At the risk of this looking like a shameless advert, I wanted to mention an exhibition we have opening on Friday in our tiny galley in Scarborough. Inspired by a 6-month surf trip along the coasts of France, Spain, Portugal and Morocco, the exhibition by Kathryn Welford includes paintings and a map/montage of sketches and ephemera that snakes around the gallery walls. Interpretation of place is one of the key themes of CHART Scarborough and this exhibition seemed to resonate with the project. Advert over, read and see more here.
(Miles Davis tune reference, in case you were wondering…)
Another peek at the collage side of the map which is now at the printers. First poem by John W Clarke, second by Kate Evans – a reference to The Beatles playing at the seafront Futurist theatre. The letter/number combinations you can see are map references that correspond to the other side of the publication.
It’s final proof day today, just gone through some minor changes to be made and then it’s sign-off tomorrow, then to the printers.
Above is a close-up of the proof showing a new level of detail with the building footprints after our surveying. no-one has mapped an area of Scarborough in this level of detail before, I imagine its pretty rare in general.

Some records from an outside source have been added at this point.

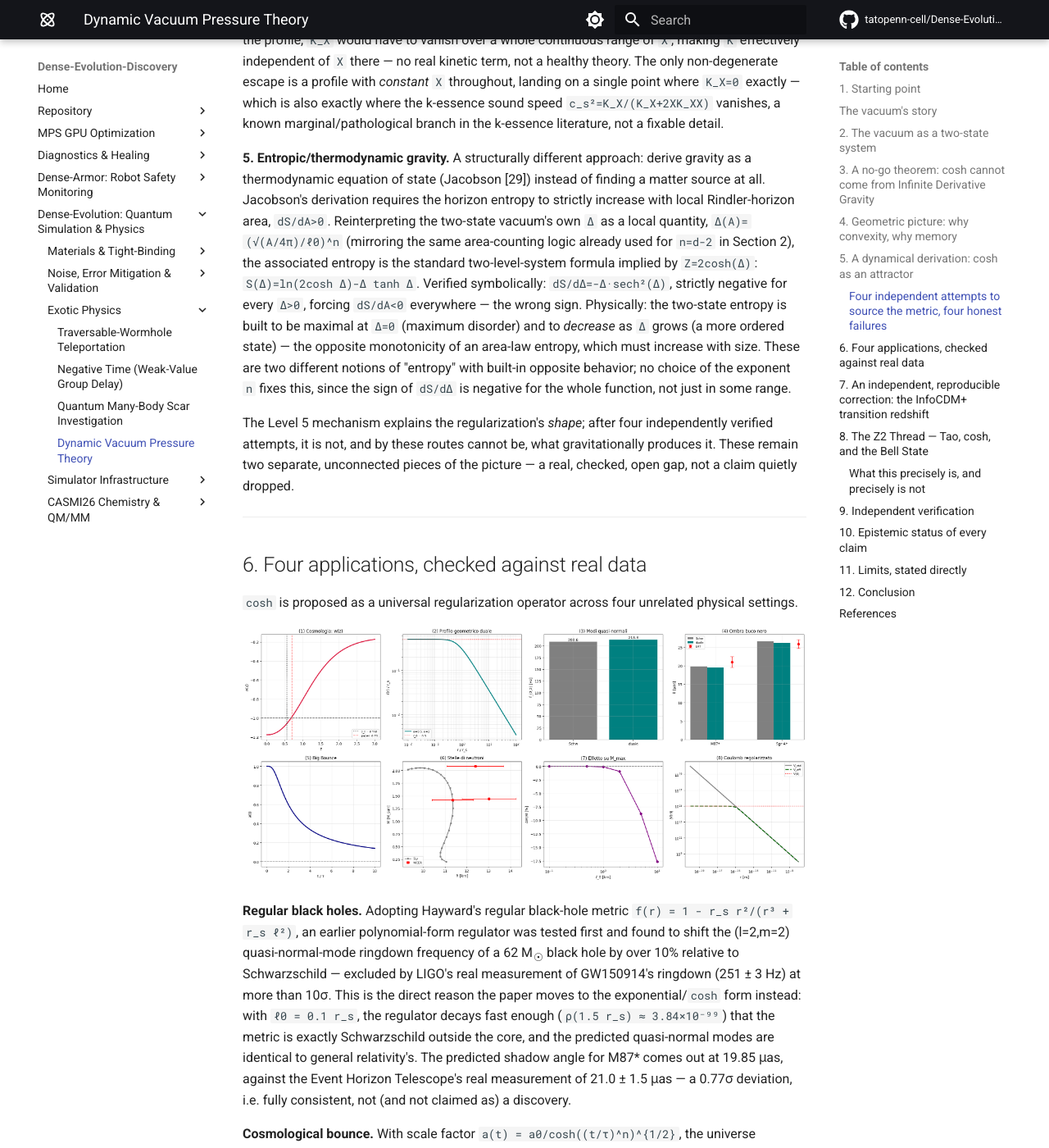
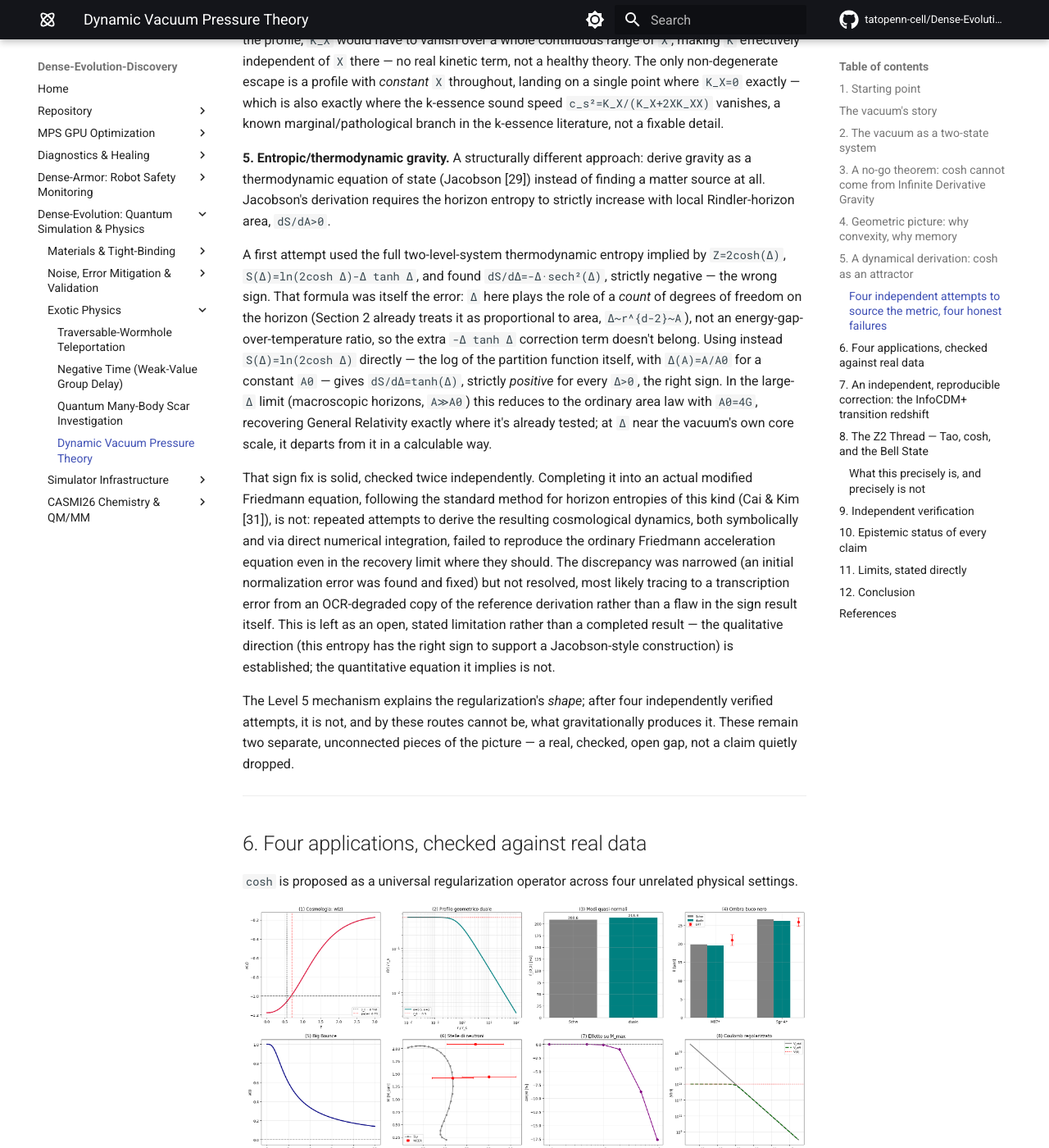
Before and after one commit to tatopenn-cell/Dense-Evolution-Discovery, an MkDocs documentation site: the page built from docs/dynamic_vacuum_pressure_theory.md, in a window 1280 px wide and 1400 px high, scrolled down 12576 px. Shown: the whole window at 82% size. Built offline with MkDocs 1.6.1 and Material for MkDocs 9.7.7, drawn with Linux system fonts in a browser that asks for light colours; comment, search, counter and statistics services are not loaded; some of the changed text lies outside the part shown.

Commit message:
Update entropic-gravity attempt: correct entropy formula (sign fixed), quantitative Friedmann derivation left open

```diff
--- a/docs/dynamic_vacuum_pressure_theory.md
+++ b/docs/dynamic_vacuum_pressure_theory.md
@@ -235,7 +235,11 @@ One honest limit on `P[u]` itself, checked directly rather than assumed: the sam
 
 **4. k-essence.** A non-canonical kinetic function `K(X,φ)`, `X=½g^{μν}∂_μφ∂_νφ`, is more general than attempts 1-2. Verified symbolically, exactly, for arbitrary `K`: `ρ+p_r=2X·K_X`. Requiring this to vanish with `X≠0` forces `K_X=0` at that `X`; if the field's kinetic invariant varies continuously along the profile, `K_X` would have to vanish over a whole continuous range of `X`, making `K` effectively independent of `X` there &mdash; no real kinetic term, not a healthy theory. The only non-degenerate escape is a profile with *constant* `X` throughout, landing on a single point where `K_X=0` exactly &mdash; which is also exactly where the k-essence sound speed `c_s²=K_X/(K_X+2XK_XX)` vanishes, a known marginal/pathological branch in the k-essence literature, not a fixable detail.
 
-**5. Entropic/thermodynamic gravity.** A structurally different approach: derive gravity as a thermodynamic equation of state (Jacobson [29]) instead of finding a matter source at all. Jacobson's derivation requires the horizon entropy to strictly increase with local Rindler-horizon area, `dS/dA>0`. Reinterpreting the two-state vacuum's own `Δ` as a local quantity, `Δ(A)=(√(A/4π)/ℓ0)^n` (mirroring the same area-counting logic already used for `n=d-2` in Section 2), the associated entropy is the standard two-level-system formula implied by `Z=2cosh(Δ)`: `S(Δ)=ln(2cosh Δ)-Δ tanh Δ`. Verified symbolically: `dS/dΔ=-Δ·sech²(Δ)`, strictly negative for every `Δ>0`, forcing `dS/dA<0` everywhere &mdash; the wrong sign. Physically: the two-state entropy is built to be maximal at `Δ=0` (maximum disorder) and to *decrease* as `Δ` grows (a more ordered state) &mdash; the opposite monotonicity of an area-law entropy, which must increase with size. These are two different notions of "entropy" with built-in opposite behavior; no choice of the exponent `n` fixes this, since the sign of `dS/dΔ` is negative for the whole function, not just in some range.
+**5. Entropic/thermodynamic gravity.** A structurally different approach: derive gravity as a thermodynamic equation of state (Jacobson [29]) instead of finding a matter source at all. Jacobson's derivation requires the horizon entropy to strictly increase with local Rindler-horizon area, `dS/dA>0`.
+
+A first attempt used the full two-level-system thermodynamic entropy implied by `Z=2cosh(Δ)`, `S(Δ)=ln(2cosh Δ)-Δ tanh Δ`, and found `dS/dΔ=-Δ·sech²(Δ)`, strictly negative &mdash; the wrong sign. That formula was itself the error: `Δ` here plays the role of a *count* of degrees of freedom on the horizon (Section 2 already treats it as proportional to area, `Δ~r^{d-2}~A`), not an energy-gap-over-temperature ratio, so the extra `-Δ tanh Δ` correction term doesn't belong. Using instead `S(Δ)=ln(2cosh Δ)` directly &mdash; the log of the partition function itself, with `Δ(A)=A/A0` for a constant `A0` &mdash; gives `dS/dΔ=tanh(Δ)`, strictly *positive* for every `Δ>0`, the right sign. In the large-`Δ` limit (macroscopic horizons, `A≫A0`) this reduces to the ordinary area law with `A0=4G`, recovering General Relativity exactly where it's already tested; at `Δ` near the vacuum's own core scale, it departs from it in a calculable way.
+
+That sign fix is solid, checked twice independently. Completing it into an actual modified Friedmann equation, following the standard method for horizon entropies of this kind (Cai & Kim [31]), is not: repeated attempts to derive the resulting cosmological dynamics, both symbolically and via direct numerical integration, failed to reproduce the ordinary Friedmann acceleration equation even in the recovery limit where they should. The discrepancy was narrowed (an initial normalization error was found and fixed) but not resolved, most likely tracing to a transcription error from an OCR-degraded copy of the reference derivation rather than a flaw in the sign result itself. This is left as an open, stated limitation rather than a completed result &mdash; the qualitative direction (this entropy has the right sign to support a Jacobson-style construction) is established; the quantitative equation it implies is not.
 
 The Level 5 mechanism explains the regularization's *shape*; after four independently verified attempts, it is not, and by these routes cannot be, what gravitationally produces it. These remain two separate, unconnected pieces of the picture &mdash; a real, checked, open gap, not a claim quietly dropped.
 
@@ -440,3 +444,4 @@ This is not a candidate for `dense_evolution` promotion: it introduces no new qu
 28. K. A. Bronnikov, *Regular magnetic black holes and monopoles from nonlinear electrodynamics*, Phys. Rev. D 63, 044005 (2001), arXiv:gr-qc/0006014.
 29. T. Jacobson, *Thermodynamics of Spacetime: The Einstein Equation of State*, Phys. Rev. Lett. 75, 1260 (1995), arXiv:gr-qc/9504004.
 30. T. W. B. Kibble, *Topology of cosmic domains and strings*, J. Phys. A: Math. Gen. 9, 1387 (1976).
+31. R.-G. Cai & S. P. Kim, *First law of thermodynamics and Friedmann equations of Friedmann-Robertson-Walker universe*, JHEP 02, 050 (2005), arXiv:hep-th/0501055.
```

The colours are something we’d have loved to spend more time researching but have gone on our experience and some gut instinct. We think that having a suggestion of the building colours instinctively helps the map user figure out where they are on the map. We surveyed the town classifying buildings into a limited palette based on the building material or the frontage/signage if that was more dominant. The cultural landmarks are all magenta regardless to emphasise the cluster of cultural, heritage and arts venues and works in the town.
This pic also demonstrates the ephemeral nature of printed maps in that they’re out of date the minute they’re printed: The Premier Inn is 6 months off completion but will be a landmark when completed due to its corner/roundabout position and the prominence of the brand so we felt we had to label what is currently a building site.